Category Archives: Inspiration

Inspirational material and ideas for mosaic art.

Mosaic Coffee Table integrated with interior design.

Mosaic Tables and Interior Design

Artist RJ Spurr recently completed two mosaic tables for his home, and I wanted to share them because the level of craft work is excellent, and the designs are integrated with the color schemes of rooms where they were installed.

The great thing about dry indoor mosaics is that you can use wood as a base, and that means you can put mosaics on wooden tables. Thrift shops, yard sales, and unfinished furniture stores are great sources for tables, but you can also breath new life into old tables you already have on hand. Continue reading

Maddie's Garden Memorial Cross

Mosaic Memorial Cross for Maddie

Georgia Art Teacher Connie Wells has been working with her students on a memorial cross project:

Highland Christian Academy in Valdosta, GA  wanted to remember one of our 8th grade students, Maddie Pitts that recently passed away from cancer in a personal, honorable way. As we constructed a small garden area with a pink bench and beautiful flowers, the students will be making rows of mosaic tiles to place on the centerpiece cross as a personal tribute to her memory. Maddie’s siblings, will also place a personal row of tiles to add to the memorial.

We are so grateful to my daughter Katie at Mosaic Art Supply in Atlanta for their gracious donations of beautiful tiles for the students to compose their personal contribution. We are grateful to Home Depot for the grout and building base for the cross.

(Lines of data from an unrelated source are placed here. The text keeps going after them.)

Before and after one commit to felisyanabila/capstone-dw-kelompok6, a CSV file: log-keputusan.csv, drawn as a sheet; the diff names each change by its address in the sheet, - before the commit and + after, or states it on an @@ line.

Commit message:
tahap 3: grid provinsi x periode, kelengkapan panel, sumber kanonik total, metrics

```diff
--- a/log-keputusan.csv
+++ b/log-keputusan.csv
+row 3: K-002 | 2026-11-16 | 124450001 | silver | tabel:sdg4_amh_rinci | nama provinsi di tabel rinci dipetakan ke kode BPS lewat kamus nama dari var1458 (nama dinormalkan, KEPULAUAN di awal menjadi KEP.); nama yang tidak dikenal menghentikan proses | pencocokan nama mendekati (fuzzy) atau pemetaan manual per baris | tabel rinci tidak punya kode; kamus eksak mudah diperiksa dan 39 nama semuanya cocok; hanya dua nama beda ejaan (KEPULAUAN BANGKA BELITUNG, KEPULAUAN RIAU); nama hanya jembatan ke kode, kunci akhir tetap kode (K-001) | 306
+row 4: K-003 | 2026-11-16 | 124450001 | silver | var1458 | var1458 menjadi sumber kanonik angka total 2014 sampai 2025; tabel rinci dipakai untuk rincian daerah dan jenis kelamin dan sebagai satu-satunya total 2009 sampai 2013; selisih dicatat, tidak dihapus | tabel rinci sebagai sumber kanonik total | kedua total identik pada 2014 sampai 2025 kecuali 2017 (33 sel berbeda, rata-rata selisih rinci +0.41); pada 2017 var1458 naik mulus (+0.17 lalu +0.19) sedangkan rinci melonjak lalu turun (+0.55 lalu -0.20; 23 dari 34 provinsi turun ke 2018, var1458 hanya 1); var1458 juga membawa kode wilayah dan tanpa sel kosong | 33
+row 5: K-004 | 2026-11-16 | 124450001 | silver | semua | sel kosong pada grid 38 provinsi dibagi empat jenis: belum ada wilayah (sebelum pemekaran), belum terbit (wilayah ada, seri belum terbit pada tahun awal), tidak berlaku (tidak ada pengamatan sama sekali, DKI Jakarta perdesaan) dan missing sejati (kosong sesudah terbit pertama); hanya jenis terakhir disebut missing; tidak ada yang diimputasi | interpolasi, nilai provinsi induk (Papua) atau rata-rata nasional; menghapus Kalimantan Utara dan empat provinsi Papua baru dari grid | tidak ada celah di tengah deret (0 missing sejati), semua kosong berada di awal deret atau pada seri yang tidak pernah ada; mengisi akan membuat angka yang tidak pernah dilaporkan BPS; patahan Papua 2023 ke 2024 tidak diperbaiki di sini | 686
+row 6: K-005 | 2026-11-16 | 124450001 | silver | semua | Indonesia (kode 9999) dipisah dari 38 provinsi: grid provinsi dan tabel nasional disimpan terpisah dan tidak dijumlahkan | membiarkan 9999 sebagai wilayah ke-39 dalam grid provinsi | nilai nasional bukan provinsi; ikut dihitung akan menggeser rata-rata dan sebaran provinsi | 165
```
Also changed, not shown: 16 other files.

The cross stands 6′ by 4′, with its backer material mechanically fastened to the wall. Each line of tile is created by students.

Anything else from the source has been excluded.